Invited Speakers


Judy Hoffman
University of California, Berkeley.

Title: Adapting Deep Networks Across Domains, Modalities, and Tasks

Abstract: Most deep visual recognition systems learn concepts directly from a large collection of manually annotated images/videos. However, this model is susceptible to biases in the labeled data and often fails to generalize to new scenarios. Rather than require human supervision for each new task or scenario, we propose adapting deep models for use in a new scenario with limited or no new annotations. Our method directly optimizes the network parameters to improve transferability either by learning a common representation which minimizes the difference between scenarios and by using mid-level supervision for stronger guidance of target training against a source model. We demonstrate our approach for the applications of transferring across domains, different visual recognition tasks, and different visual modalities.

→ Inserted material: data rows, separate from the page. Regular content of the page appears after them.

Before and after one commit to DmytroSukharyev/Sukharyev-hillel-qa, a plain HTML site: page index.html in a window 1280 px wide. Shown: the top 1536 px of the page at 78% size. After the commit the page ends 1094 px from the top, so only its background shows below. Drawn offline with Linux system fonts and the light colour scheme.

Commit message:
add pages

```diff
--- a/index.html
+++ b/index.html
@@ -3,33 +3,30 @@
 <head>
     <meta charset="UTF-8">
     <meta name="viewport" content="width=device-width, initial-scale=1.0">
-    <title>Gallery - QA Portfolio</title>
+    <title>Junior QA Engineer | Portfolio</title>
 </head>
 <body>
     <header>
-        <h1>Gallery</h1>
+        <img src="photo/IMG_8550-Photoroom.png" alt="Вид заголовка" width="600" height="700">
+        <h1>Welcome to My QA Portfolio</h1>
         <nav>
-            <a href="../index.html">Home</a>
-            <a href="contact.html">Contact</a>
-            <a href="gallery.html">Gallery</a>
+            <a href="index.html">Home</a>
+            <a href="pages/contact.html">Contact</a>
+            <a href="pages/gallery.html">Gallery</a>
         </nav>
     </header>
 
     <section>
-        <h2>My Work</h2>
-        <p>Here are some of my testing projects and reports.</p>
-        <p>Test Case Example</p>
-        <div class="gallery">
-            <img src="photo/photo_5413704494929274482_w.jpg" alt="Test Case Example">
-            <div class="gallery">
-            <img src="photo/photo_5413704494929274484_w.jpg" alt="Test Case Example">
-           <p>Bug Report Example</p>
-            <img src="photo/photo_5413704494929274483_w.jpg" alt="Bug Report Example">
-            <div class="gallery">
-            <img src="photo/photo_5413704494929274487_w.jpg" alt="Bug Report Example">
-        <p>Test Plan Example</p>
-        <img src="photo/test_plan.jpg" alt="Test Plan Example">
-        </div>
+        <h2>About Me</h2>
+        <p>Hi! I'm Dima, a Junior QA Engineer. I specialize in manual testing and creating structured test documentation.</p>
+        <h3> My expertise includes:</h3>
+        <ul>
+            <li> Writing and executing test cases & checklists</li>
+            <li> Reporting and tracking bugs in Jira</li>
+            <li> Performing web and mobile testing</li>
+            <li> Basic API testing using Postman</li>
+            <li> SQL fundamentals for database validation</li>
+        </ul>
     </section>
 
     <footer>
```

Victor Lempitsky
Skolkovo Institute of Science and Technology.

Title: Deep Model Adaptation using Domain-Adversarial Training

Abstract: Top-performing deep architectures are trained on massive amounts of labeled data. In the absence of labeled data for a certain task, domain adaptation often provides an attractive option given that labeled data of similar nature but from a different domain (e.g. synthetic images) are available. Here, we propose a new approach to domain adaptation in deep architectures that can utilize large amount of labeled data from the source domain and large amount of unlabeled data from the target domain (no labeled target-domain data is necessary for training).

As the training progresses, the approach promotes the emergence of "deep'' features that are (i) discriminative for the main learning task on the source domain and (ii) invariant with respect to the shift between the domains. We show that this adaptation behaviour can be achieved in almost any feed-forward model by augmenting it with few standard layers and a simple new gradient reversal layer. The resulting augmented architecture can be trained using standard backpropagation.

Overall, the approach can be implemented with little effort using any of the deep-learning packages. In our experiments, the method performed very well in a series of image classification experiments, achieving adaptation effect in the presence of big domain shifts and outperforming previous state-of-the-art on Office datasets.


Tinne Tuytelaars
Katholieke Universiteit Leuven.

Title: Domain Adaptation in a Deep Learning Context

Abstract: While new DA methods are starting to appear that simultaneously learn a robust representation for a given task and how to cope with domain changes, we will study a simpler setup, where an off-the-shelve pretrained model is used in combination with traditional domain adaptation methods. Is there still need for domain adaptation when using learnt features? And are DA methods developed for handcrafted features still effective or not?

Additionally, we will show how this setup can be used successfully in the context of object detection, adapting the R-CNN detector to a new dataset without the need for any form of supervision.


Meina Kan
VIPL & ICT, Chinese Academy of Science.

Title: Domain Samples Shifting with Auto Encoder Network for Unsupervised Domain Adaptation

Abstract: In this talk, I will present some of our recent works that endeavor to deal with the unsupervised domain adaption problem by shifting instances between domains. Especially, these works attempt to shift the source domains instances to target domain with which a favorable classification model can be learnt for the task on target domain. I will introduce one principal based on sparse representation that is used to enforce the closeness of two domains, and two models that are used to achieve the shifting between domains, i.e., a bi-linear model and a bi-shifting auto-encoder network.